● **Brief**
Apart from the pictures, which must be omitted, restate the data exactly.

[Web page edit records]

Segment Open

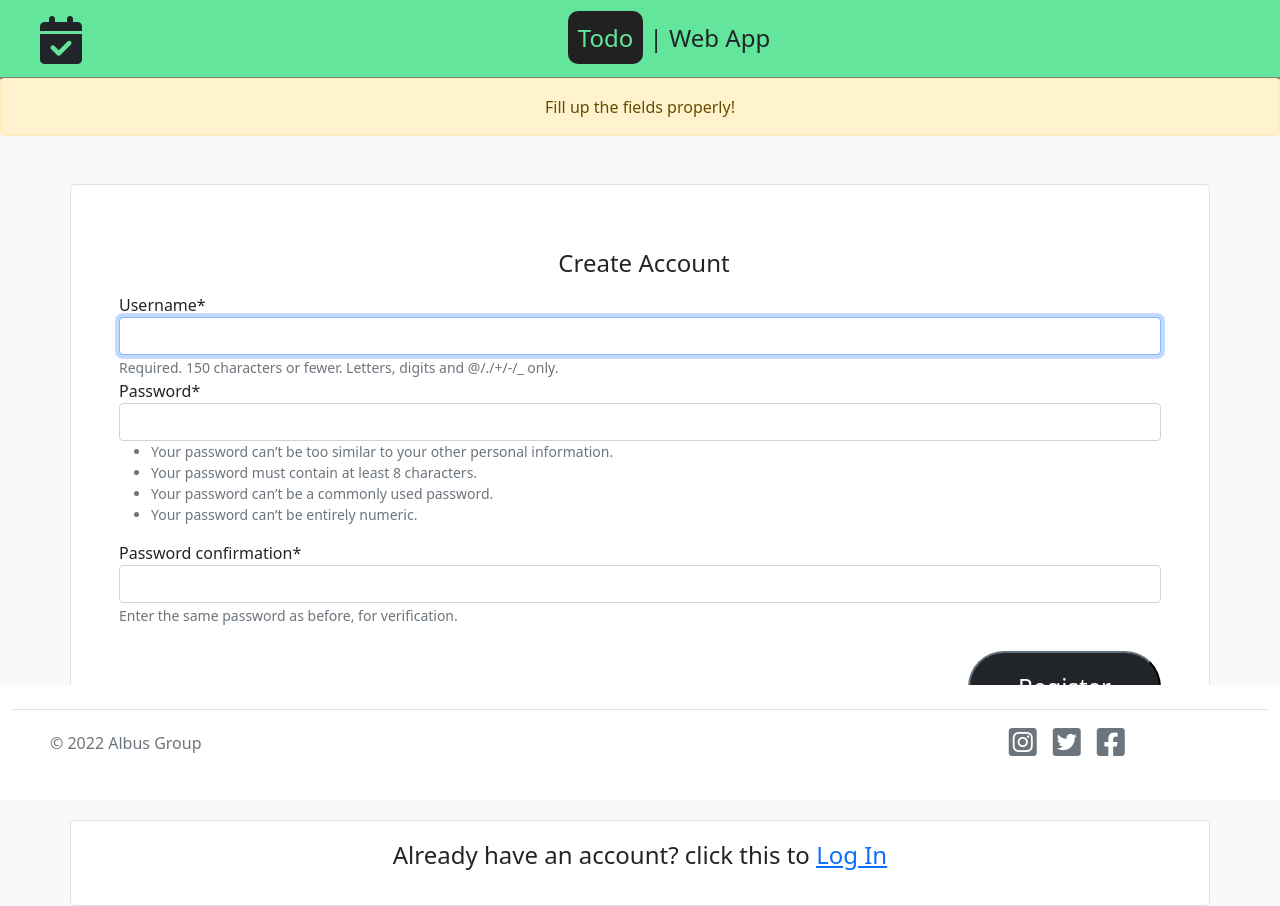
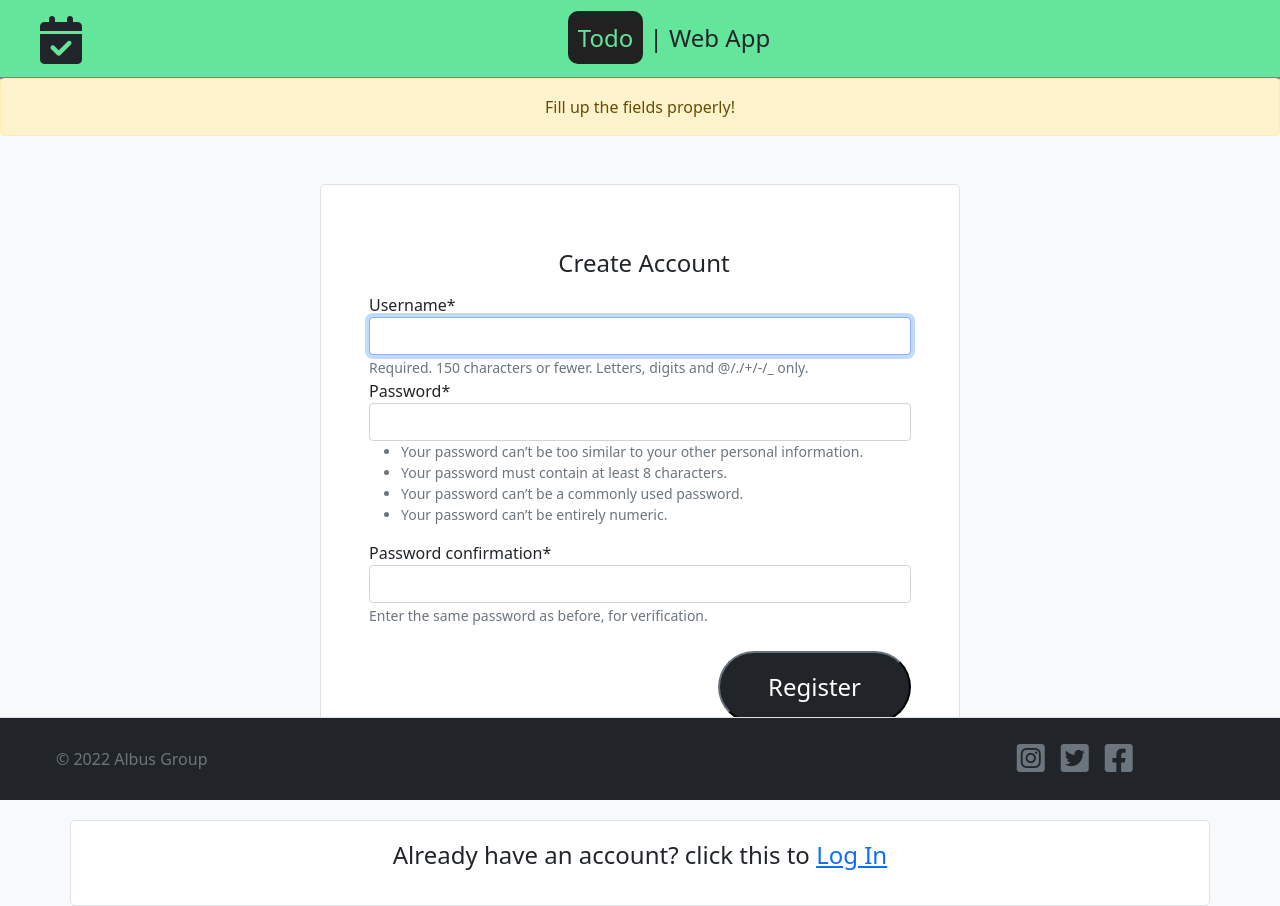
Before and after one commit to darknorth10/django-todo-app, a Django app: page /register/ in a window 1280 px wide. Run offline with Django 3.2, Linux system fonts and the light colour scheme; some libraries are stand-ins or nearby versions.

Commit message:
ui minor changes

```diff
--- a/Accounts/templates/form.html
+++ b/Accounts/templates/form.html
@@ -41,13 +41,11 @@
       {% endblock %}
 
   <!-- Footer -->
-  <div class="container-fluid fixed-bottom bg-white">
-  <footer class="d-flex justify-content-between align-items-center py-3 my-4 border-top shadow-md ">
+  <footer class="footer fixed-bottom d-flex justify-content-between align-items-center py-4 mt-4 border-top bg-dark">
     <div class="col-md-4 d-flex align-items-center">
       <a href="/" class="mb-3 me-2 mb-md-0 text-muted text-decoration-none lh-1">
-        <svg class="bi" width="30" height="24"><use xlink:href="#bootstrap"/></svg>
       </a>
-      <span class="text-muted">&copy; 2022 Albus Group</span>
+      <span class="text-muted ms-5">&copy; 2022 Albus Group</span>
     </div>
 
       <ul class="nav col-md-4 justify-content-center list-unstyled d-flex">
@@ -56,7 +54,7 @@
         <li class="ms-3"><a class="text-muted" href="#"><i class="fab fa-facebook-square fa-2x"></i></a></li>
       </ul>
    </footer>
-</div>
+
    <script src="https://cdn.jsdelivr.net/npm/bootstrap@5.1.3/dist/js/bootstrap.bundle.min.js" integrity="sha384-ka7Sk0Gln4gmtz2MlQnikT1wXgYsOg+OMhuP+IlRH9sENBO0LRn5q+8nbTov4+1p" crossorigin="anonymous">
    </script>
   </body>
--- a/Accounts/templates/register.html
+++ b/Accounts/templates/register.html
@@ -2,7 +2,7 @@
 {% load crispy_forms_tags %}
 <!-- Register Form -->
 {% block content %}
-  <div class="container-md my-5 mx-auto shadow-md border rounded-3 bg-white p-5">
+  <div class="container w-50 my-5 mx-auto shadow-md border rounded-3 bg-white p-5">
     <form action="" method="POST">
       {% csrf_token %}
       <legend class="p-2 m-1 text-center">Create Account</legend>
```
Also changed, not shown: db.sqlite3. Lines whose indentation alone changed are shown as unchanged.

Segment Closed

● **Expected answer**
Before and after one commit to darknorth10/django-todo-app, a Django app: page /register/ in a window 1280 px wide. Run offline with Django 3.2, Linux system fonts and the light colour scheme; some libraries are stand-ins or nearby versions.

Commit message:
ui minor changes

```diff
--- a/Accounts/templates/form.html
+++ b/Accounts/templates/form.html
@@ -41,13 +41,11 @@
       {% endblock %}
 
   <!-- Footer -->
-  <div class="container-fluid fixed-bottom bg-white">
-  <footer class="d-flex justify-content-between align-items-center py-3 my-4 border-top shadow-md ">
+  <footer class="footer fixed-bottom d-flex justify-content-between align-items-center py-4 mt-4 border-top bg-dark">
     <div class="col-md-4 d-flex align-items-center">
       <a href="/" class="mb-3 me-2 mb-md-0 text-muted text-decoration-none lh-1">
-        <svg class="bi" width="30" height="24"><use xlink:href="#bootstrap"/></svg>
       </a>
-      <span class="text-muted">&copy; 2022 Albus Group</span>
+      <span class="text-muted ms-5">&copy; 2022 Albus Group</span>
     </div>
 
       <ul class="nav col-md-4 justify-content-center list-unstyled d-flex">
@@ -56,7 +54,7 @@
         <li class="ms-3"><a class="text-muted" href="#"><i class="fab fa-facebook-square fa-2x"></i></a></li>
       </ul>
    </footer>
-</div>
+
    <script src="https://cdn.jsdelivr.net/npm/bootstrap@5.1.3/dist/js/bootstrap.bundle.min.js" integrity="sha384-ka7Sk0Gln4gmtz2MlQnikT1wXgYsOg+OMhuP+IlRH9sENBO0LRn5q+8nbTov4+1p" crossorigin="anonymous">
    </script>
   </body>
--- a/Accounts/templates/register.html
+++ b/Accounts/templates/register.html
@@ -2,7 +2,7 @@
 {% load crispy_forms_tags %}
 <!-- Register Form -->
 {% block content %}
-  <div class="container-md my-5 mx-auto shadow-md border rounded-3 bg-white p-5">
+  <div class="container w-50 my-5 mx-auto shadow-md border rounded-3 bg-white p-5">
     <form action="" method="POST">
       {% csrf_token %}
       <legend class="p-2 m-1 text-center">Create Account</legend>
```
Also changed, not shown: db.sqlite3. Lines whose indentation alone changed are shown as unchanged.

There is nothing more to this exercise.